▶ [Material shown]:
* * * *

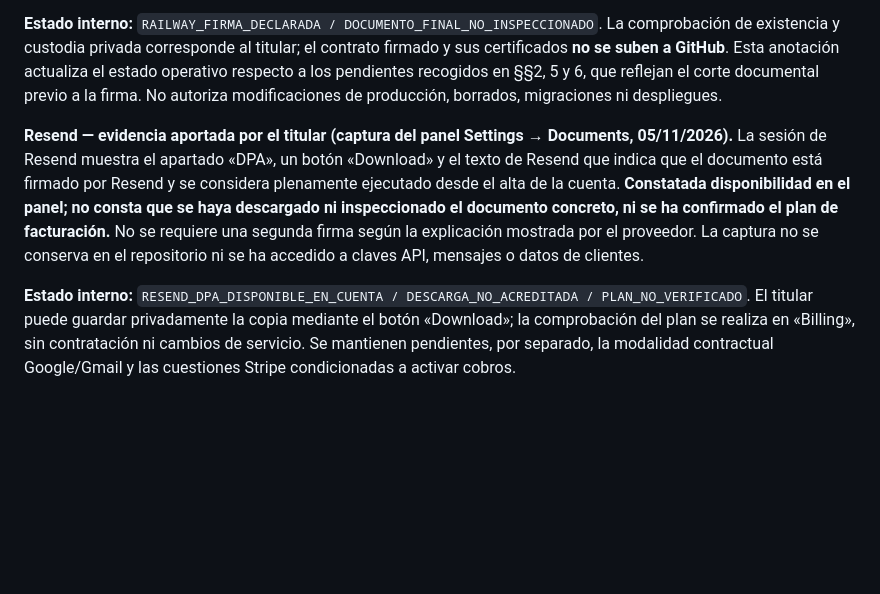
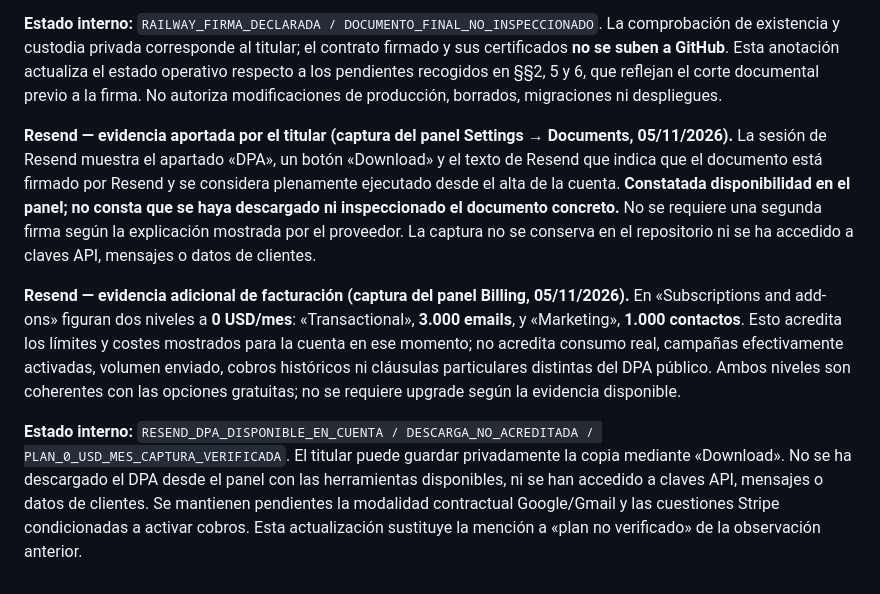
Before and after one commit to MarianoSevilla/fiscal-cripto-, a Markdown page: docs/security/SEC5_PRIV_PROVEEDORES_CONTRATOS_EVIDENCIA_20261105.md, the part around the change. GitHub-like rendering; blank space fills up the shorter version.

Commit message:
docs(sec5): verify Resend free-tier billing limits from owner screenshot

```diff
--- a/docs/security/SEC5_PRIV_PROVEEDORES_CONTRATOS_EVIDENCIA_20261105.md
+++ b/docs/security/SEC5_PRIV_PROVEEDORES_CONTRATOS_EVIDENCIA_20261105.md
@@ -84,6 +84,8 @@ No abrir una reforma general de infraestructura. Bastan los controles privados d
 
 **Estado interno:** `RAILWAY_FIRMA_DECLARADA / DOCUMENTO_FINAL_NO_INSPECCIONADO`. La comprobación de existencia y custodia privada corresponde al titular; el contrato firmado y sus certificados **no se suben a GitHub**. Esta anotación actualiza el estado operativo respecto a los pendientes recogidos en §§2, 5 y 6, que reflejan el corte documental previo a la firma. No autoriza modificaciones de producción, borrados, migraciones ni despliegues.
 
-**Resend — evidencia aportada por el titular (captura del panel Settings → Documents, 05/11/2026).** La sesión de Resend muestra el apartado «DPA», un botón «Download» y el texto de Resend que indica que el documento está firmado por Resend y se considera plenamente ejecutado desde el alta de la cuenta. **Constatada disponibilidad en el panel; no consta que se haya descargado ni inspeccionado el documento concreto, ni se ha confirmado el plan de facturación.** No se requiere una segunda firma según la explicación mostrada por el proveedor. La captura no se conserva en el repositorio ni se ha accedido a claves API, mensajes o datos de clientes.
+**Resend — evidencia aportada por el titular (captura del panel Settings → Documents, 05/11/2026).** La sesión de Resend muestra el apartado «DPA», un botón «Download» y el texto de Resend que indica que el documento está firmado por Resend y se considera plenamente ejecutado desde el alta de la cuenta. **Constatada disponibilidad en el panel; no consta que se haya descargado ni inspeccionado el documento concreto.** No se requiere una segunda firma según la explicación mostrada por el proveedor. La captura no se conserva en el repositorio ni se ha accedido a claves API, mensajes o datos de clientes.
 
-**Estado interno:** `RESEND_DPA_DISPONIBLE_EN_CUENTA / DESCARGA_NO_ACREDITADA / PLAN_NO_VERIFICADO`. El titular puede guardar privadamente la copia mediante el botón «Download»; la comprobación del plan se realiza en «Billing», sin contratación ni cambios de servicio. Se mantienen pendientes, por separado, la modalidad contractual Google/Gmail y las cuestiones Stripe condicionadas a activar cobros.
+**Resend — evidencia adicional de facturación (captura del panel Billing, 05/11/2026).** En «Subscriptions and add-ons» figuran dos niveles a **0 USD/mes**: «Transactional», **3.000 emails**, y «Marketing», **1.000 contactos**. Esto acredita los límites y costes mostrados para la cuenta en ese momento; no acredita consumo real, campañas efectivamente activadas, volumen enviado, cobros históricos ni cláusulas particulares distintas del DPA público. Ambos niveles son coherentes con las opciones gratuitas; no se requiere upgrade según la evidencia disponible.
+
+**Estado interno:** `RESEND_DPA_DISPONIBLE_EN_CUENTA / DESCARGA_NO_ACREDITADA / PLAN_0_USD_MES_CAPTURA_VERIFICADA`. El titular puede guardar privadamente la copia mediante «Download». No se ha descargado el DPA desde el panel con las herramientas disponibles, ni se han accedido a claves API, mensajes o datos de clientes. Se mantienen pendientes la modalidad contractual Google/Gmail y las cuestiones Stripe condicionadas a activar cobros. Esta actualización sustituye la mención a «plan no verificado» de la observación anterior.
```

* * * *

If a line in the records has the word "docs", copy that line.

Before and after one commit to MarianoSevilla/fiscal-cripto-, a Markdown page: docs/security/SEC5_PRIV_PROVEEDORES_CONTRATOS_EVIDENCIA_20261105.md, the part around the change. GitHub-like rendering; blank space fills up the shorter version.
docs(sec5): verify Resend free-tier billing limits from owner screenshot
--- a/docs/security/SEC5_PRIV_PROVEEDORES_CONTRATOS_EVIDENCIA_20261105.md
+++ b/docs/security/SEC5_PRIV_PROVEEDORES_CONTRATOS_EVIDENCIA_20261105.md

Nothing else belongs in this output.